The second problem is that I accepted the fact that a noble human family in a fantasy game should be white due to the setting.  Dragon Age is a fantasy, right?  If I can be a part of a world that contains the most honorable heroes, the Gray Wardens, and the most vile villains then why is it so hard to have a noble family of color?  In my days of traveling the land, I have seen NPCs of color, though none of significance yet.  I assume I will eventually run into one who will present me with a side quest or something.  So if that is the case that there are free NPCs of color in the land then why can they not be a part of the noble class?

Bioware went to great lengths to provide different backgrounds for players to select: human, elves, dwarves and so on. Moreover, they have carefully crafted a spectacular game with a rich and diverse mythology.  I am still amazed by what I have seen so far.  So then how hard would it have been for them to add code to change the family to fit the character?  If I wanted to create an Asian male, then the game should automatically create a family to match.

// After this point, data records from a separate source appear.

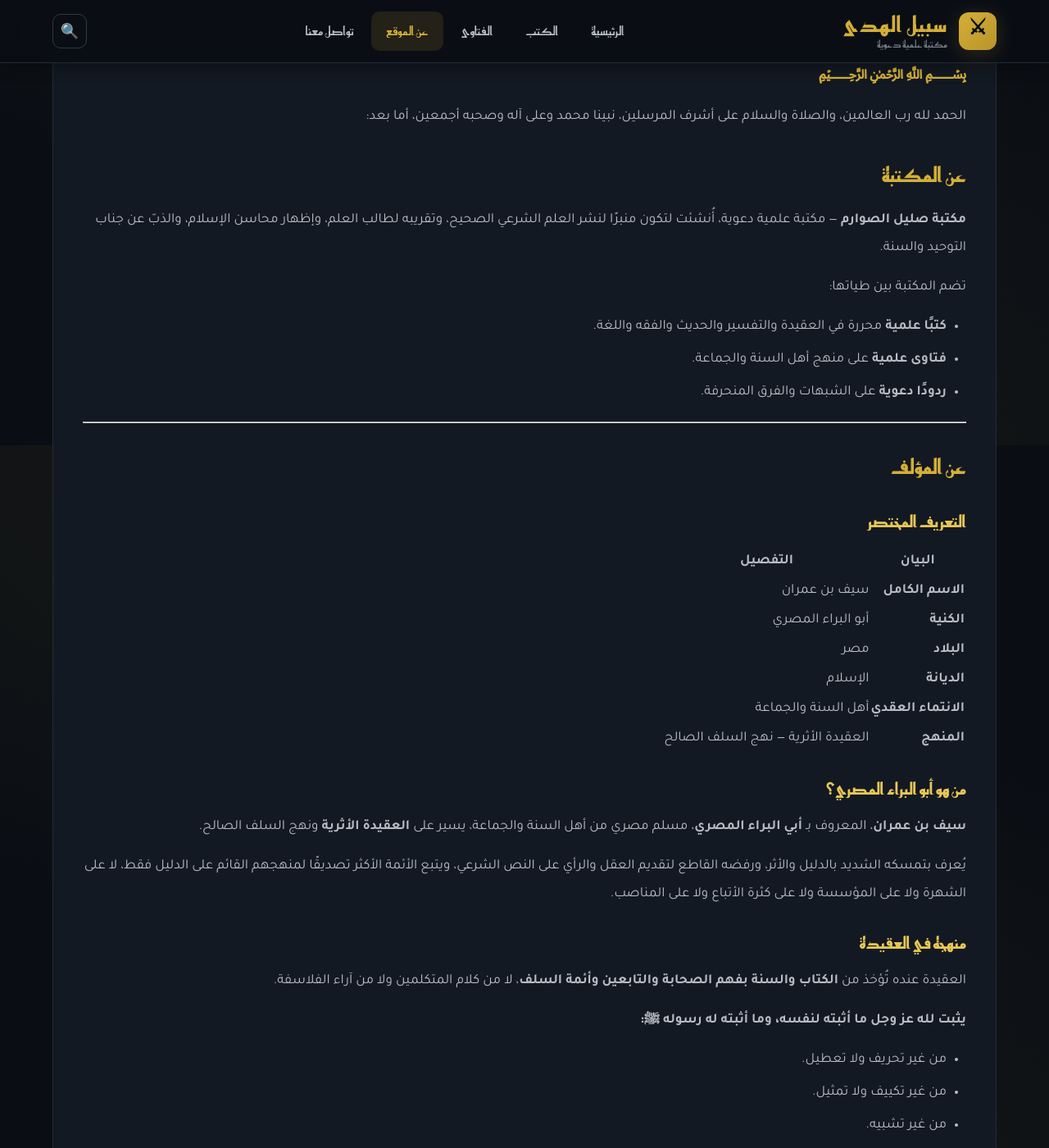
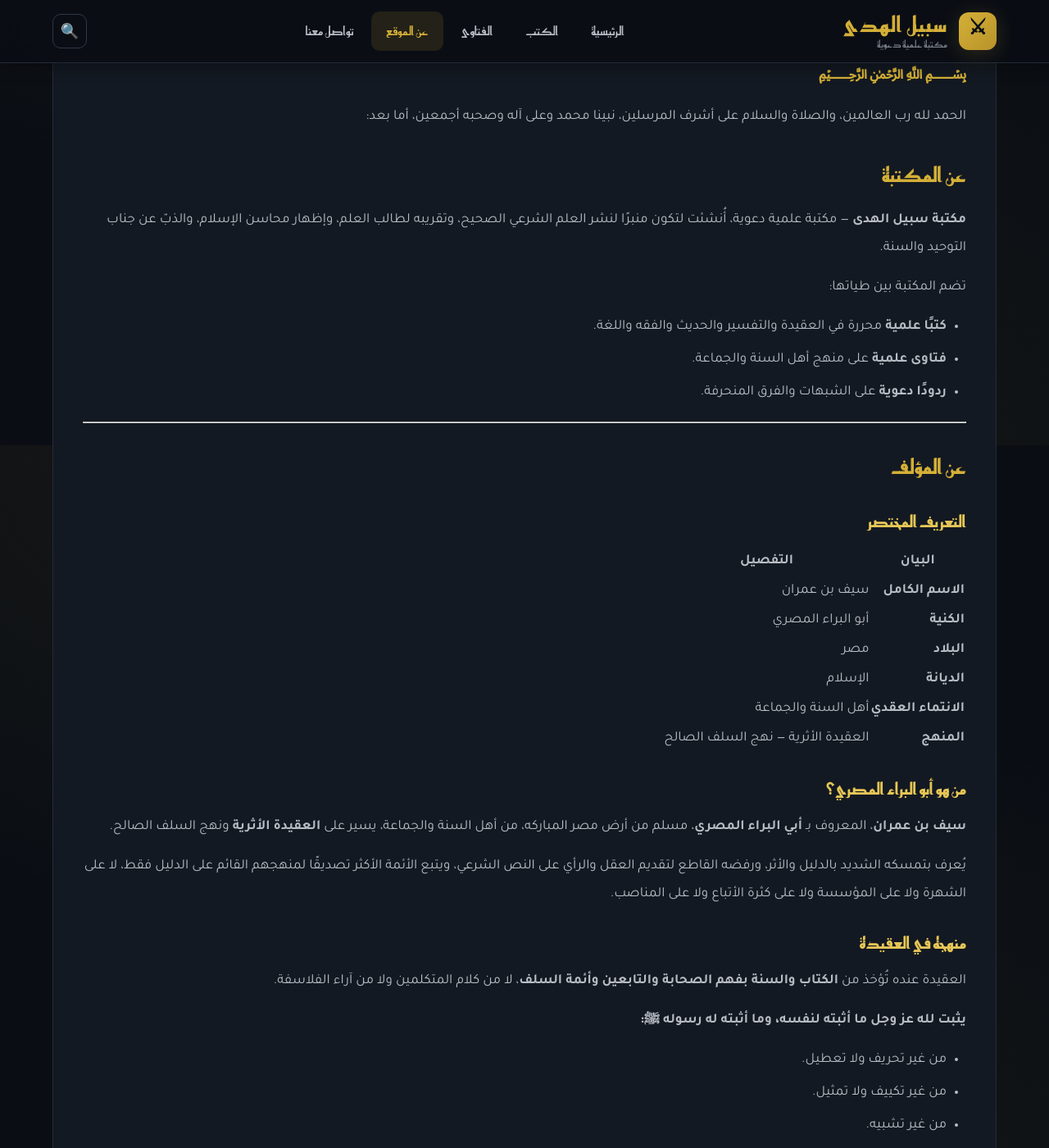
Before and after one commit to saifomran262977-svg/sabeel-alhuda-web, a Jekyll site: the page built from about.md, in a window 1280 px wide and 1400 px high, scrolled down 357 px. Shown: the whole window at 82% size. Built offline with Jekyll 4.4.1, drawn with Linux system fonts in a browser that asks for light colours; some web fonts are replaced; some of the changed text lies outside the part shown.

Commit message:
Update about.md

```diff
--- a/about.md
+++ b/about.md
@@ -1,9 +1,9 @@
 ---
 layout: page
 title: عن الموقع
-subtitle: "مكتبة صليل الصوارم — رسالة وعلم ومنهج"
+subtitle: "مكتبة سبيل الهدى — رسالة وعلم ومنهج"
 permalink: /about/
-description: "تعرف على مكتبة صليل الصوارم، وعلى مؤسسها طالب العلم سيف بن عمران (أبو البراء المصري)، ومنهجه في العقيدة والفتوى ورسالته في نشر التوحيد والسنة."
+description: "تعرف على مكتبة سبيل الهدى، وعلى مؤسسها طالب العلم سيف بن عمران (أبو البراء المصري)، ومنهجه في العقيدة والفتوى ورسالته في نشر التوحيد والسنة."
 ---
 
 ## ﷽
@@ -12,7 +12,7 @@ description: "تعرف على مكتبة صليل الصوارم، وعلى مؤ
 
 ## عن المكتبة
 
-**مكتبة صليل الصوارم** — مكتبة علمية دعوية، أُنشئت لتكون منبرًا لنشر العلم الشرعي الصحيح، وتقريبه لطالب العلم، وإظهار محاسن الإسلام، والذبّ عن جناب التوحيد والسنة.
+**مكتبة سبيل الهدى** — مكتبة علمية دعوية، أُنشئت لتكون منبرًا لنشر العلم الشرعي الصحيح، وتقريبه لطالب العلم، وإظهار محاسن الإسلام، والذبّ عن جناب التوحيد والسنة.
 
 تضم المكتبة بين طياتها:
 
@@ -37,7 +37,7 @@ description: "تعرف على مكتبة صليل الصوارم، وعلى مؤ
 
 ### من هو أبو البراء المصري؟
 
-**سيف بن عمران**، المعروف بـ **أبي البراء المصري**، مسلم مصري من أهل السنة والجماعة، يسير على **العقيدة الأثرية** ونهج السلف الصالح.
+**سيف بن عمران**، المعروف بـ **أبي البراء المصري**، مسلم من أرض مصر المباركه، من أهل السنة والجماعة، يسير على **العقيدة الأثرية** ونهج السلف الصالح.
 
 يُعرف بتمسكه الشديد بالدليل والأثر، ورفضه القاطع لتقديم العقل والرأي على النص الشرعي، ويتبع الأئمة الأكثر تصديقًا لمنهجهم القائم على الدليل فقط، لا على الشهرة ولا على المؤسسة ولا على كثرة الأتباع ولا على المناصب.
 
```
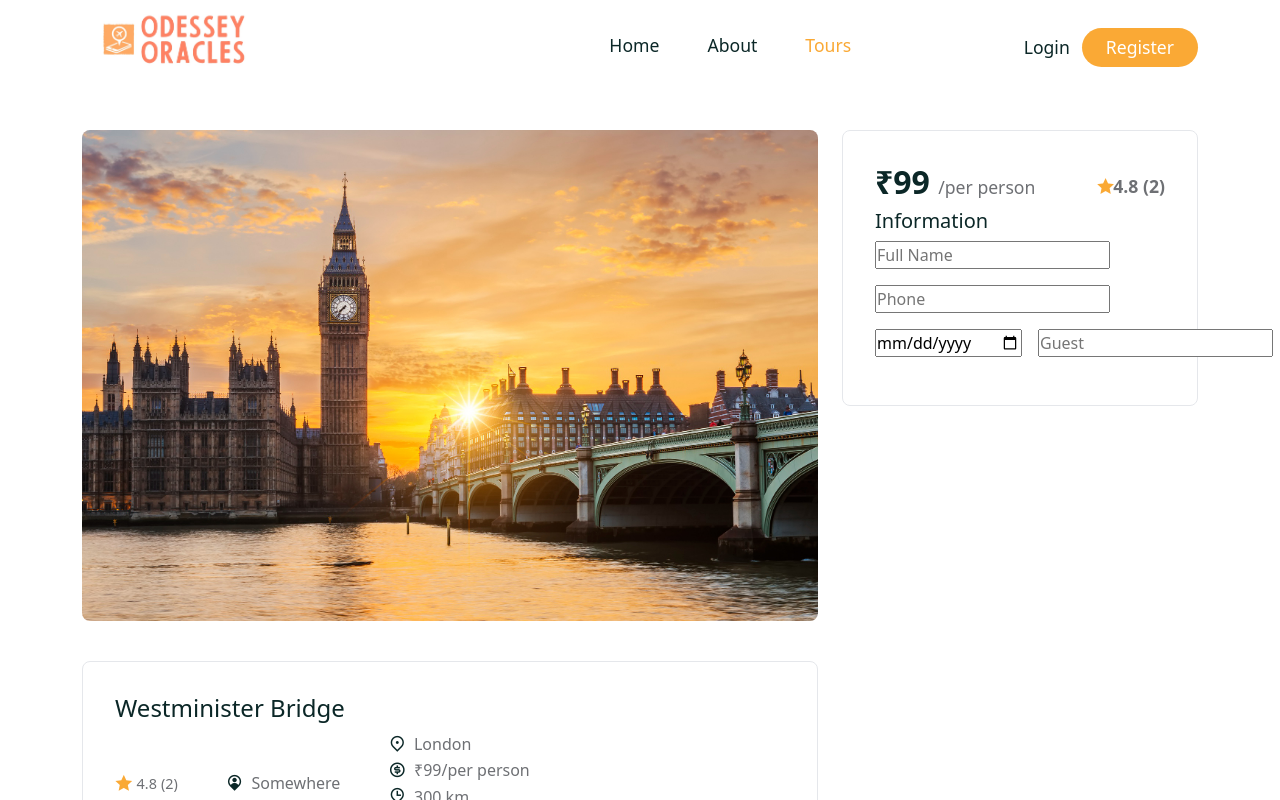
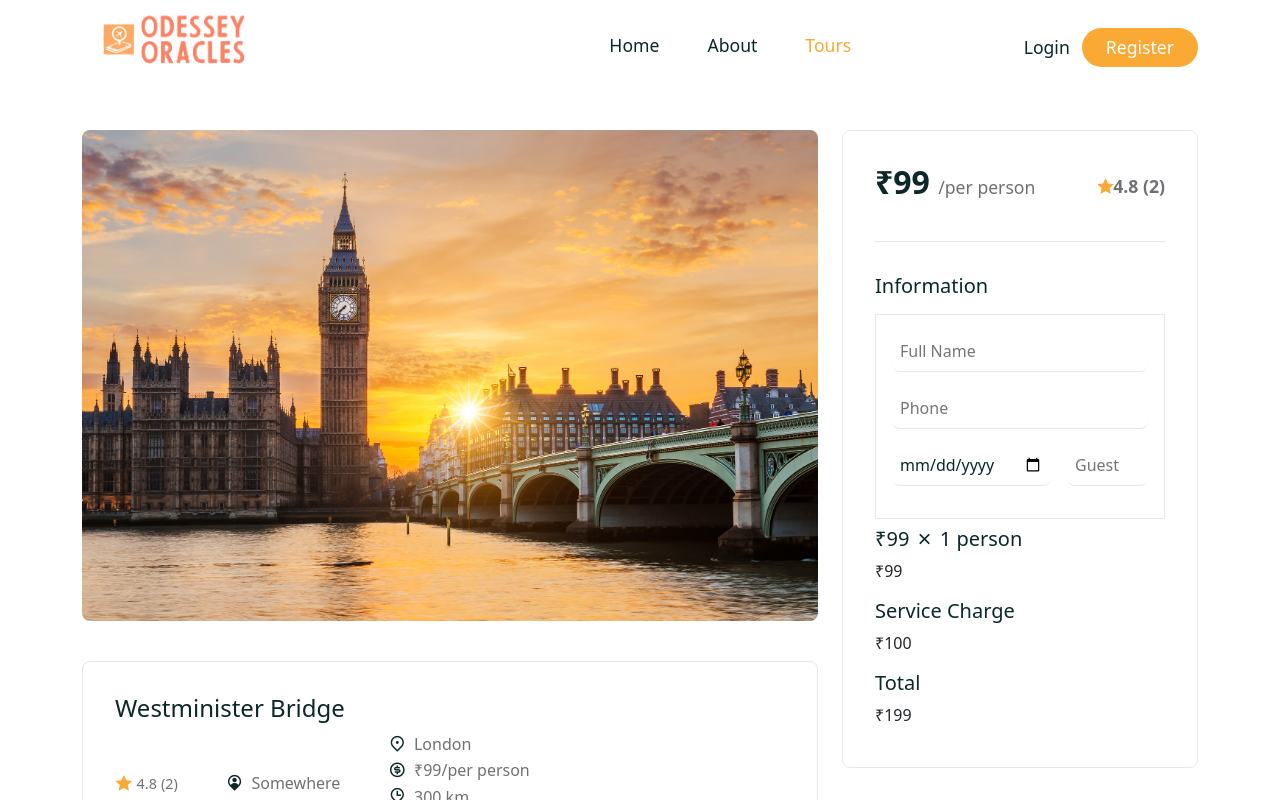
Before and after one commit to garvtomar26/tour-management, a React (Create React App) app in the folder frontend/: page /tours/01 in a window 1280 px wide. Shown: the top 800 px of the page. Built offline with nearby package versions, Linux system fonts and the light colour scheme; a web font is replaced by a local one.

Commit message:
52.08 Part 2

```diff
--- a/frontend/src/components/Booking/Booking.jsx
+++ b/frontend/src/components/Booking/Booking.jsx
@@ -60,6 +60,26 @@ const Booking = ({ tour, avgRating }) => {
         </Form>
       </div>
       {/* ========================== booking form END ========================== */}
+
+      {/* ========================== booking Bottom ========================== */}
+      <div className="booking__bottom">
+        <ListGroup>
+          <ListGroupItem className="border-0 px-0">
+            <h5>
+              ₹{price} <i class="ri-close-line"></i> 1 person
+            </h5>
+            <span>₹{price}</span>
+          </ListGroupItem>
+          <ListGroupItem className="border-0 px-0">
+            <h5>Service Charge</h5>
+            <span>₹100</span>
+          </ListGroupItem>
+          <ListGroupItem className="border-0 px-0">
+            <h5>Total</h5>
+            <span>₹199</span>
+          </ListGroupItem>
+        </ListGroup>
+      </div>
     </div>
   );
 };
--- a/frontend/src/components/Booking/booking.css
+++ b/frontend/src/components/Booking/booking.css
@@ -24,3 +24,32 @@
 .booking__top span i {
   color: var(--secondary-color);
 }
+.booking__top {
+  padding-bottom: 2rem;
+  border-bottom: 1px solid rgb(229, 231, 235);
+}
+.booking__form {
+  padding-top: 2rem;
+}
+
+.booking__form h5 {
+  margin-bottom: 1rem;
+}
+
+.booking__form input {
+  width: 100%;
+  padding: 0.5rem;
+  border-radius: 0.5rem;
+  color: var(--heading-color);
+  font-size: 1rem;
+  border: none;
+  border-bottom: 1px solid rgb(229, 231, 235);
+}
+.booking__form input:focus {
+  outline: none;
+}
+
+.booking__info-form {
+  padding: 1rem;
+  border: 1px solid rgb(229, 231, 235);
+}
--- a/frontend/src/shared/Newsletter.jsx
+++ /dev/null
@@ -1,9 +0,0 @@
-import React from 'react'
-
-const Newsletter = () => {
-  return (
-    <div>Newsletter</div>
-  )
-}
-
-export default Newsletter
```
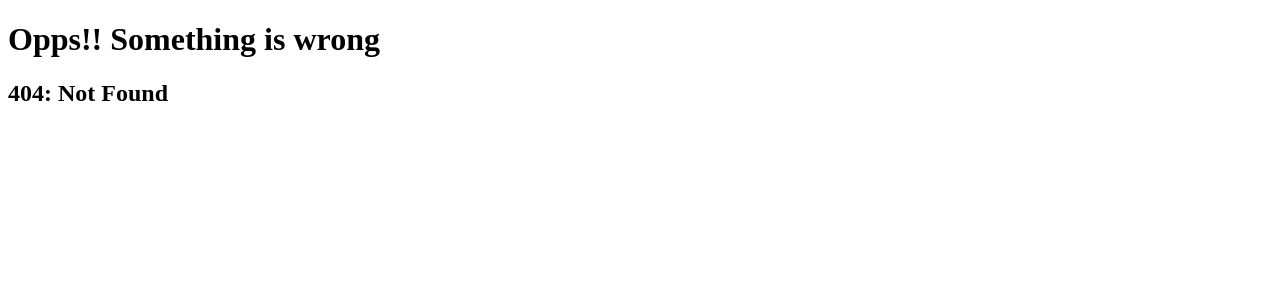
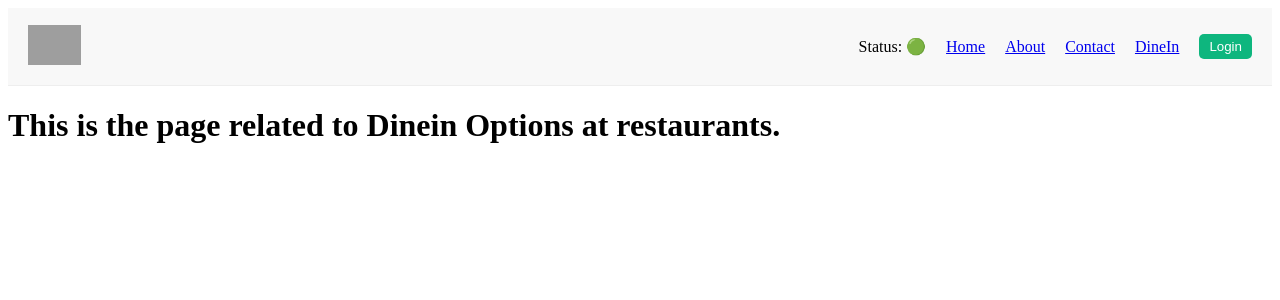
Before and after one commit to souravkumarswain/foodDeliveryApp, a React (Vite) app: page /dinein in a window 1280 px wide. Before the commit this address had no page. Shown: the top 300 px of the page. Built offline with nearby package versions, Linux system fonts and the light colour scheme; grey boxes are pictures that could not be loaded.

Commit message:
lazy Loading concept added to Dinein componnet.

```diff
--- a/App.js
+++ b/App.js
@@ -7,6 +7,8 @@ import Contact from "./src/components/Contact";
 import ErrorPage from "./src/components/ErrorPage";
 import { createBrowserRouter, RouterProvider, Outlet } from "react-router";
 import RestaurantMenu from "./src/components/RestaurantMenu";
+import { lazy, Suspense } from "react";
+import Shimmer from "./src/components/Shimmer";
 
 
 const DeliveryAppLayout = () => {
@@ -17,6 +19,8 @@ const DeliveryAppLayout = () => {
         {/* <Footer/> */}
     </>
 }
+
+const DineIn = lazy(() => import ("./src/components/DineIn"))
 
 const application = createBrowserRouter([
     {
@@ -36,6 +40,10 @@ const application = createBrowserRouter([
                 element: <Contact />
             },
             {
+                path: '/dinein',
+                element: <Suspense fallback = {<Shimmer />}><DineIn /></Suspense>
+            },
+            {
                 path:'/rescard/:resid',
                 element: <RestaurantMenu />
             }
--- /dev/null
+++ b/src/components/DineIn.js
@@ -0,0 +1,7 @@
+const DineIn = () => {
+    return <>
+        <h1>This is the page related to Dinein Options at restaurants. </h1>
+    </>
+}
+
+export default DineIn;
--- a/src/components/Header.js
+++ b/src/components/Header.js
@@ -17,6 +17,7 @@ const Header = () =>{
                 <li><Link to='./'>Home</Link></li>
                 <li><Link to='./about'>About</Link></li>
                 <li><Link to='./contact'>Contact</Link></li>
+                <li><Link to='./dinein'>DineIn</Link></li>
                 <button className = "login-button" onClick= {()=> {
                     btnReact === "Login" ? setBtnReact("Logout") : setBtnReact("Login")
                 }}>{btnReact}</button>
```
Also changed, not shown: 1 other file (tests, documents, lock files or other folders).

These were the choices I had in Knights of the Old Republic

The more complex and insidious issue here is that it took me a few days to realize something was wrong.  You see when I realized the European setting dictated a European family, I was okay with that.  It seemed very normal to me. Therein lies the problem.  Because it was normal, I did not question it, though I should have.  I probably should have been outraged that being white and noble was hardwired into the game as well as my consciousness.  But I was having such a great time playing the game that all thoughts of accepting (or rejecting) that particular messages soon fell by the wayside.  And yet this is a fantasy game.  In my fantasy games, I want my heroes to be people who look like me.  I did it that way in Knights of the Old Republic and I did it that way in Mass Effect. Bioware has spoiled me. What’s the difference between those two games and Dragon Age?  In Knights and ME the hero came from either a tragic or mysterious background.  We only got to hear about their origins.  In Dragon Age, I got to experience my character’s home and family.  There was a sense of community.  I had access to my parents, servants, and pets.  All very normal, even it all took place in a huge castle.  The hidden message here: in the better or preferred background, you can’t be black or Asian.  Those races are relegated to the abnormal. This other background is only acceptable for that mysterious person, that tragic survivor, the violent war hero, or the fallen dark lord.

What we are really taking about is re-imagining characters in-game and we should all be used to it by now.  Last summer the entire concept of Star Trek changed with the new movie.  Battlestar Galactica re-imagined the whole series including some of the main characters such as Starbuck (from Dirk Benedict to Katee Sackhoff) and Boomer (from Herb Jefferson Jr. to Grace Park).  In Marvel Comics’ Nick Fury went from white (comics) to black (movies). And who can forget Brandy as Cinderella? I would like the option to either embrace or reject those messages of what is normal in my games.

Now you might think that after all this I would stop playing Dragon Age Origins.  Not so.  I’ve had too much fun to stop anytime soon.  And it may turn out that when I choose another origin the result will be better.  I have yet to try being an elf or a dwarf.  But even if I run into the same problem, I believe this tale will be every bit as satisfying as Bioware’s other games. However fantasy above all else should be about escaping from the norm.  Whenever writers and developers only bring those norms into the game, they limit what the player can do to enrich his/her experience by not allowing that player’s notion of identity to be included.